**Dataset records**

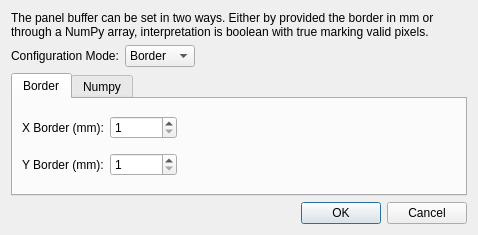
Above: hexrd/ui/resources/ui/panel_buffer_dialog.ui from HEXRD/hexrdgui before the change. Below: the same form after it.
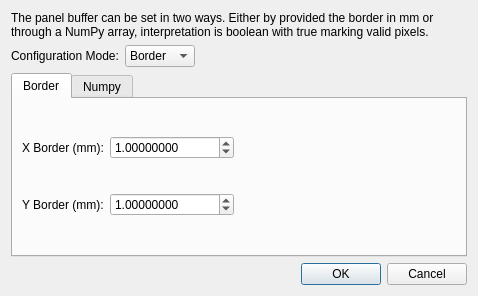
That is the form after the change. Custom widgets are drawn as their Qt base class.

Commit message:
Change panel buffer dialog borders to floats
These should have been doubles, rather than ints. This fixes the
issue.

Patch:
```diff
--- a/hexrd/ui/resources/ui/panel_buffer_dialog.ui
+++ b/hexrd/ui/resources/ui/panel_buffer_dialog.ui
@@ -7,7 +7,7 @@
     <x>0</x>
     <y>0</y>
     <width>478</width>
-    <height>235</height>
+    <height>296</height>
    </rect>
   </property>
   <property name="windowTitle">
@@ -30,29 +30,6 @@
        <string>Border</string>
       </attribute>
       <layout class="QGridLayout" name="gridLayout">
-       <item row="3" column="1">
-        <widget class="QSpinBox" name="border_y_spinbox">
-         <property name="minimum">
-          <number>1</number>
-         </property>
-         <property name="maximum">
-          <number>100000</number>
-         </property>
-         <property name="value">
-          <number>1</number>
-         </property>
-        </widget>
-       </item>
-       <item row="1" column="1">
-        <widget class="QSpinBox" name="border_x_spinbox">
-         <property name="minimum">
-          <number>1</number>
-         </property>
-         <property name="maximum">
-          <number>100000</number>
-         </property>
-        </widget>
-       </item>
        <item row="1" column="0">
         <widget class="QLabel" name="border_x_label">
          <property name="text">
@@ -80,6 +57,38 @@
          </property>
         </spacer>
        </item>
+       <item row="3" column="1">
+        <widget class="ScientificDoubleSpinBox" name="border_y_spinbox">
+         <property name="decimals">
+          <number>8</number>
+         </property>
+         <property name="minimum">
+          <double>0.000000000000000</double>
+         </property>
+         <property name="maximum">
+          <double>10000000.000000000000000</double>
+         </property>
+         <property name="value">
+          <double>1.000000000000000</double>
+         </property>
+        </widget>
+       </item>
+       <item row="1" column="1">
+        <widget class="ScientificDoubleSpinBox" name="border_x_spinbox">
+         <property name="decimals">
+          <number>8</number>
+         </property>
+         <property name="minimum">
+          <double>0.000000000000000</double>
+         </property>
+         <property name="maximum">
+          <double>10000000.000000000000000</double>
+         </property>
+         <property name="value">
+          <double>1.000000000000000</double>
+         </property>
+        </widget>
+       </item>
       </layout>
      </widget>
      <widget class="QWidget" name="numpy_tab">
@@ -177,6 +186,13 @@
    </item>
   </layout>
  </widget>
+ <customwidgets>
+  <customwidget>
+   <class>ScientificDoubleSpinBox</class>
+   <extends>QDoubleSpinBox</extends>
+   <header>scientificspinbox.py</header>
+  </customwidget>
+ </customwidgets>
  <tabstops>
   <tabstop>tab_widget</tabstop>
   <tabstop>file_name</tabstop>
```
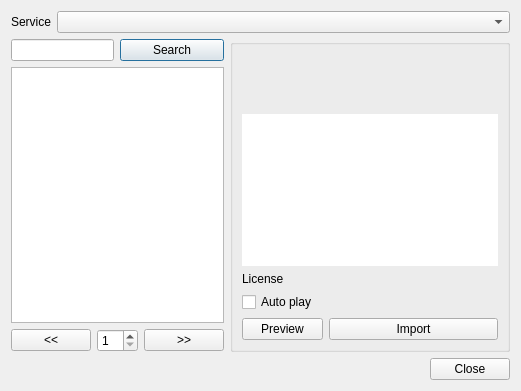
Above: src/widgets/freesound_ui.ui from KDE/kdenlive before the change. Below: the same form after it.
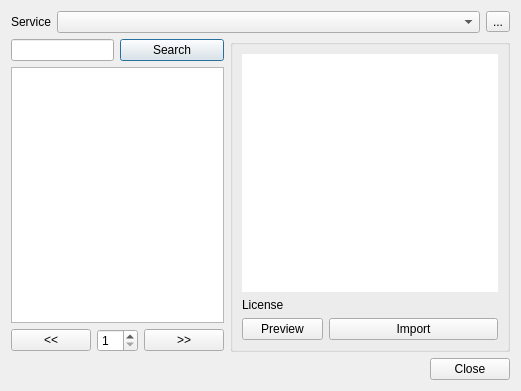
That is the form after the change. Custom widgets are drawn as their Qt base class.

Patch:
```diff
--- a/src/widgets/freesound_ui.ui
+++ b/src/widgets/freesound_ui.ui
@@ -33,6 +33,16 @@
        </property>
       </widget>
      </item>
+     <item>
+      <widget class="QToolButton" name="config_button">
+       <property name="text">
+        <string>...</string>
+       </property>
+       <property name="popupMode">
+        <enum>QToolButton::InstantPopup</enum>
+       </property>
+      </widget>
+     </item>
     </layout>
    </item>
    <item row="1" column="0" colspan="2">
@@ -131,81 +141,38 @@
       <string/>
      </property>
      <layout class="QGridLayout" name="gridLayout">
-      <item row="1" column="0" colspan="3">
-       <widget class="QLabel" name="item_image">
-        <property name="text">
-         <string/>
-        </property>
-        <property name="alignment">
-         <set>Qt::AlignCenter</set>
-        </property>
-       </widget>
-      </item>
-      <item row="10" column="1" colspan="2">
+      <item row="5" column="1" colspan="2">
        <widget class="QPushButton" name="button_import">
         <property name="text">
          <string>Import</string>
         </property>
        </widget>
       </item>
-      <item row="4" column="0" colspan="3">
-       <widget class="KUrlLabel" name="sound_author">
-        <property name="minimumSize">
-         <size>
-          <width>26</width>
-          <height>0</height>
-         </size>
-        </property>
-        <property name="text">
-         <string/>
-        </property>
-        <property name="alignment">
-         <set>Qt::AlignRight|Qt::AlignTrailing|Qt::AlignVCenter</set>
-        </property>
-       </widget>
-      </item>
-      <item row="0" column="0" colspan="3">
-       <widget class="KUrlLabel" name="sound_name">
-        <property name="text">
-         <string/>
-        </property>
-        <property name="alignment">
-         <set>Qt::AlignCenter</set>
-        </property>
-       </widget>
-      </item>
-      <item row="10" column="0">
+      <item row="5" column="0">
        <widget class="QPushButton" name="button_preview">
         <property name="text">
          <string>Preview</string>
         </property>
        </widget>
       </item>
-      <item row="9" column="0">
-       <widget class="QCheckBox" name="sound_autoplay">
-        <property name="text">
-         <string>Auto play</string>
-        </property>
-       </widget>
-      </item>
-      <item row="8" column="0">
+      <item row="4" column="0">
        <widget class="QLabel" name="label">
         <property name="text">
          <string>License</string>
         </property>
        </widget>
       </item>
-      <item row="8" column="1" colspan="2">
+      <item row="4" column="1" colspan="2">
        <widget class="KUrlLabel" name="item_license">
         <property name="text">
          <string/>
         </property>
        </widget>
       </item>
-      <item row="5" column="0" colspan="3">
+      <item row="2" column="0" colspan="3">
        <widget class="QTextBrowser" name="info_browser">
         <property name="sizePolicy">
-         <sizepolicy hsizetype="MinimumExpanding" vsizetype="Preferred">
+         <sizepolicy hsizetype="Expanding" vsizetype="MinimumExpanding">
           <horstretch>0</horstretch>
           <verstretch>0</verstretch>
          </sizepolicy>
```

**Task statement**
Go through the records and repeat each one exactly, skipping anything that is a picture.

**Answer section**
Above: hexrd/ui/resources/ui/panel_buffer_dialog.ui from HEXRD/hexrdgui before the change. Below: the same form after it.
That is the form after the change. Custom widgets are drawn as their Qt base class.

Commit message:
Change panel buffer dialog borders to floats
These should have been doubles, rather than ints. This fixes the
issue.

Patch:
```diff
--- a/hexrd/ui/resources/ui/panel_buffer_dialog.ui
+++ b/hexrd/ui/resources/ui/panel_buffer_dialog.ui
@@ -7,7 +7,7 @@
     <x>0</x>
     <y>0</y>
     <width>478</width>
-    <height>235</height>
+    <height>296</height>
    </rect>
   </property>
   <property name="windowTitle">
@@ -30,29 +30,6 @@
        <string>Border</string>
       </attribute>
       <layout class="QGridLayout" name="gridLayout">
-       <item row="3" column="1">
-        <widget class="QSpinBox" name="border_y_spinbox">
-         <property name="minimum">
-          <number>1</number>
-         </property>
-         <property name="maximum">
-          <number>100000</number>
-         </property>
-         <property name="value">
-          <number>1</number>
-         </property>
-        </widget>
-       </item>
-       <item row="1" column="1">
-        <widget class="QSpinBox" name="border_x_spinbox">
-         <property name="minimum">
-          <number>1</number>
-         </property>
-         <property name="maximum">
-          <number>100000</number>
-         </property>
-        </widget>
-       </item>
        <item row="1" column="0">
         <widget class="QLabel" name="border_x_label">
          <property name="text">
@@ -80,6 +57,38 @@
          </property>
         </spacer>
        </item>
+       <item row="3" column="1">
+        <widget class="ScientificDoubleSpinBox" name="border_y_spinbox">
+         <property name="decimals">
+          <number>8</number>
+         </property>
+         <property name="minimum">
+          <double>0.000000000000000</double>
+         </property>
+         <property name="maximum">
+          <double>10000000.000000000000000</double>
+         </property>
+         <property name="value">
+          <double>1.000000000000000</double>
+         </property>
+        </widget>
+       </item>
+       <item row="1" column="1">
+        <widget class="ScientificDoubleSpinBox" name="border_x_spinbox">
+         <property name="decimals">
+          <number>8</number>
+         </property>
+         <property name="minimum">
+          <double>0.000000000000000</double>
+         </property>
+         <property name="maximum">
+          <double>10000000.000000000000000</double>
+         </property>
+         <property name="value">
+          <double>1.000000000000000</double>
+         </property>
+        </widget>
+       </item>
       </layout>
      </widget>
      <widget class="QWidget" name="numpy_tab">
@@ -177,6 +186,13 @@
    </item>
   </layout>
  </widget>
+ <customwidgets>
+  <customwidget>
+   <class>ScientificDoubleSpinBox</class>
+   <extends>QDoubleSpinBox</extends>
+   <header>scientificspinbox.py</header>
+  </customwidget>
+ </customwidgets>
  <tabstops>
   <tabstop>tab_widget</tabstop>
   <tabstop>file_name</tabstop>
```
Above: src/widgets/freesound_ui.ui from KDE/kdenlive before the change. Below: the same form after it.
That is the form after the change. Custom widgets are drawn as their Qt base class.

Patch:
```diff
--- a/src/widgets/freesound_ui.ui
+++ b/src/widgets/freesound_ui.ui
@@ -33,6 +33,16 @@
        </property>
       </widget>
      </item>
+     <item>
+      <widget class="QToolButton" name="config_button">
+       <property name="text">
+        <string>...</string>
+       </property>
+       <property name="popupMode">
+        <enum>QToolButton::InstantPopup</enum>
+       </property>
+      </widget>
+     </item>
     </layout>
    </item>
    <item row="1" column="0" colspan="2">
@@ -131,81 +141,38 @@
       <string/>
      </property>
      <layout class="QGridLayout" name="gridLayout">
-      <item row="1" column="0" colspan="3">
-       <widget class="QLabel" name="item_image">
-        <property name="text">
-         <string/>
-        </property>
-        <property name="alignment">
-         <set>Qt::AlignCenter</set>
-        </property>
-       </widget>
-      </item>
-      <item row="10" column="1" colspan="2">
+      <item row="5" column="1" colspan="2">
        <widget class="QPushButton" name="button_import">
         <property name="text">
          <string>Import</string>
         </property>
        </widget>
       </item>
-      <item row="4" column="0" colspan="3">
-       <widget class="KUrlLabel" name="sound_author">
-        <property name="minimumSize">
-         <size>
-          <width>26</width>
-          <height>0</height>
-         </size>
-        </property>
-        <property name="text">
-         <string/>
-        </property>
-        <property name="alignment">
-         <set>Qt::AlignRight|Qt::AlignTrailing|Qt::AlignVCenter</set>
-        </property>
-       </widget>
-      </item>
-      <item row="0" column="0" colspan="3">
-       <widget class="KUrlLabel" name="sound_name">
-        <property name="text">
-         <string/>
-        </property>
-        <property name="alignment">
-         <set>Qt::AlignCenter</set>
-        </property>
-       </widget>
-      </item>
-      <item row="10" column="0">
+      <item row="5" column="0">
        <widget class="QPushButton" name="button_preview">
         <property name="text">
          <string>Preview</string>
         </property>
        </widget>
       </item>
-      <item row="9" column="0">
-       <widget class="QCheckBox" name="sound_autoplay">
-        <property name="text">
-         <string>Auto play</string>
-        </property>
-       </widget>
-      </item>
-      <item row="8" column="0">
+      <item row="4" column="0">
        <widget class="QLabel" name="label">
         <property name="text">
          <string>License</string>
         </property>
        </widget>
       </item>
-      <item row="8" column="1" colspan="2">
+      <item row="4" column="1" colspan="2">
        <widget class="KUrlLabel" name="item_license">
         <property name="text">
          <string/>
         </property>
        </widget>
       </item>
-      <item row="5" column="0" colspan="3">
+      <item row="2" column="0" colspan="3">
        <widget class="QTextBrowser" name="info_browser">
         <property name="sizePolicy">
-         <sizepolicy hsizetype="MinimumExpanding" vsizetype="Preferred">
+         <sizepolicy hsizetype="Expanding" vsizetype="MinimumExpanding">
           <horstretch>0</horstretch>
           <verstretch>0</verstretch>
          </sizepolicy>
```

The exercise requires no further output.